Broughtons Pass in flood in 1911. This is the second weir constructed at Broughtons Pass. The first weir was swept away by a flood in 1898, a decade after the Upper Nepean Scheme was completed in 1888.
The Upper Canal uses no energy other than the earth's gravity to transport water from dams on the Illawarra Plateau south of Sydney to Prospect Reservoir in Sydney's west. The canal drops just 50 metres in elevation over 54 kilometres after the Nepean and Cataract tunnels – just 0.1 percent grade.
A pipe discharges water into a section of the Upper Canal. The year is unknown but it is thought to be an emergency top up because flows were at a reduced level. The pipe is being accessed by some very unsubstantial wood crossings.
The Upper Canal at Sugarloaf Drop, a vertical drop of two and a half metres, after which the open canal continues at the lower level.
A very early photo at Pheasants Nest where the Nepean and Cordeaux rivers meet. As part of the Upper Nepean Scheme, a weir constructed at Pheasants Nest diverted water into a tunnel under the town of Wilton which connects with the Cataract River at Broughtons Pass.

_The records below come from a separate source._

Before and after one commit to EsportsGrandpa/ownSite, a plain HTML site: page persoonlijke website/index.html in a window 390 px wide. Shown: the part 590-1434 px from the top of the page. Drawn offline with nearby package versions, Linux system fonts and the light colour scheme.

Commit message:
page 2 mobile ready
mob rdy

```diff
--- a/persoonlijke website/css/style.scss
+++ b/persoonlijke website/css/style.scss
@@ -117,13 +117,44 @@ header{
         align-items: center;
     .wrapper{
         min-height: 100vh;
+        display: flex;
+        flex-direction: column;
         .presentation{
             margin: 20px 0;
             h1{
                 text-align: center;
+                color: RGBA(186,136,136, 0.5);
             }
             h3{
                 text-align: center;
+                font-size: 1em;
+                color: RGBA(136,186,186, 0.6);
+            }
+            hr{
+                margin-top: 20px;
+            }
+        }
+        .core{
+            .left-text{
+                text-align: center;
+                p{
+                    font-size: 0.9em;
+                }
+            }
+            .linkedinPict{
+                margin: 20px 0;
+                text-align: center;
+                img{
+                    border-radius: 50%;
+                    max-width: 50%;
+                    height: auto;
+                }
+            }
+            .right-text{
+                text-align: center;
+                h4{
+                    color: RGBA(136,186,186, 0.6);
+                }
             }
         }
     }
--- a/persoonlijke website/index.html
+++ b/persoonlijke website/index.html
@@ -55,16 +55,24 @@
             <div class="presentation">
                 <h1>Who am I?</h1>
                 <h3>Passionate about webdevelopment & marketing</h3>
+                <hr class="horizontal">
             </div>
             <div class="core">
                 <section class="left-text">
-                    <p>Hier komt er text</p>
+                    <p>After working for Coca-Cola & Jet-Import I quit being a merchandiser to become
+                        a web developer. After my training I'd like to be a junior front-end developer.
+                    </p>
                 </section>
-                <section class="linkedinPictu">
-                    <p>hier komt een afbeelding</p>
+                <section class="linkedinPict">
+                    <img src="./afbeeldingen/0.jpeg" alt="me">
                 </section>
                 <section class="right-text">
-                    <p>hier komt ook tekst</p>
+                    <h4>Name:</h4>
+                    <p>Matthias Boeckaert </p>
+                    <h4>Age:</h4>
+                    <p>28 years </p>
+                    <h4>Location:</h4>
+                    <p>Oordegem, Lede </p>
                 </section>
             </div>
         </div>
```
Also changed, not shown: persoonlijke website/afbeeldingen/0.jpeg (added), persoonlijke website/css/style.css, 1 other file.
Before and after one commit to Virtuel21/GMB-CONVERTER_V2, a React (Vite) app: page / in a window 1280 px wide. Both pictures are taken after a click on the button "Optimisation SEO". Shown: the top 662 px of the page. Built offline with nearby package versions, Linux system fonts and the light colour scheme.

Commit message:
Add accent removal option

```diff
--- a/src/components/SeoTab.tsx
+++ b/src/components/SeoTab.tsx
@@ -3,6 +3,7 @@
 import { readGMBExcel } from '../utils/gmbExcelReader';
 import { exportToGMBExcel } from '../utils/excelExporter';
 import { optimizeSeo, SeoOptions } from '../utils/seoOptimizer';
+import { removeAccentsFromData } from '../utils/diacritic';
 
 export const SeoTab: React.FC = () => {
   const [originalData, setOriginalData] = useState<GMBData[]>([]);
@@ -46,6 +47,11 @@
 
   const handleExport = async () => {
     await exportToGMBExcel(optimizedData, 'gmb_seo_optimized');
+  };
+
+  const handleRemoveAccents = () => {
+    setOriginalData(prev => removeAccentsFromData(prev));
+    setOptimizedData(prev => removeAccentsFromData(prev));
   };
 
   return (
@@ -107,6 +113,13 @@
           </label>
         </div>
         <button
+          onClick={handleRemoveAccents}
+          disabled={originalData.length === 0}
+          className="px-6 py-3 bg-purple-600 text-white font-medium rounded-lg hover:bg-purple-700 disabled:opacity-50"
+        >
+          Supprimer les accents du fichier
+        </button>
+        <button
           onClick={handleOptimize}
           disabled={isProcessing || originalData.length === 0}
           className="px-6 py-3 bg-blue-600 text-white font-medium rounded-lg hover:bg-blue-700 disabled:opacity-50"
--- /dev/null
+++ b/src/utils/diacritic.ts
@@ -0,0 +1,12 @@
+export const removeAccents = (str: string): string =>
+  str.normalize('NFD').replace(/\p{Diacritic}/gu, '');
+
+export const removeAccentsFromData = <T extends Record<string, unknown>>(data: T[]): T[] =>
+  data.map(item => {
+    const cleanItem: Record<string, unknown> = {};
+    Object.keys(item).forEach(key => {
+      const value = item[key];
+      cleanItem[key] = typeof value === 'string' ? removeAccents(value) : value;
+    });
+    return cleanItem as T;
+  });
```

An early photo of the Upper Nepean Scheme at the top of the inlet to the Nepean Tunnel, a 7 kilometre tunnel which diverts water from Pheasants Nest Weir to Broughtons Pass Weir on the Cataract River.